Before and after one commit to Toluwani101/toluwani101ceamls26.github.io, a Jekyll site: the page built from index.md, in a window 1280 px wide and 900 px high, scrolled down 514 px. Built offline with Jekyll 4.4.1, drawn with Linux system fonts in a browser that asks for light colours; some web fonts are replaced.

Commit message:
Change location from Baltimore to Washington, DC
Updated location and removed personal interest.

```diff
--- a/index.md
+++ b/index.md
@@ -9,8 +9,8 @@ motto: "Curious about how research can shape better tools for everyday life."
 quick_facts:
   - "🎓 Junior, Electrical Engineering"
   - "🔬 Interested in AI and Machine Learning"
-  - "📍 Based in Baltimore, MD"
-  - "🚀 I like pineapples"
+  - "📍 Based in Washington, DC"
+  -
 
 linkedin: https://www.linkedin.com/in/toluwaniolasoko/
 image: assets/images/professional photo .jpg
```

• Task statement
The listing above should be repeated in its entirety, unchanged.

• Problem solution
Before and after one commit to Toluwani101/toluwani101ceamls26.github.io, a Jekyll site: the page built from index.md, in a window 1280 px wide and 900 px high, scrolled down 514 px. Built offline with Jekyll 4.4.1, drawn with Linux system fonts in a browser that asks for light colours; some web fonts are replaced.

Commit message:
Change location from Baltimore to Washington, DC
Updated location and removed personal interest.

```diff
--- a/index.md
+++ b/index.md
@@ -9,8 +9,8 @@ motto: "Curious about how research can shape better tools for everyday life."
 quick_facts:
   - "🎓 Junior, Electrical Engineering"
   - "🔬 Interested in AI and Machine Learning"
-  - "📍 Based in Baltimore, MD"
-  - "🚀 I like pineapples"
+  - "📍 Based in Washington, DC"
+  -
 
 linkedin: https://www.linkedin.com/in/toluwaniolasoko/
 image: assets/images/professional photo .jpg
```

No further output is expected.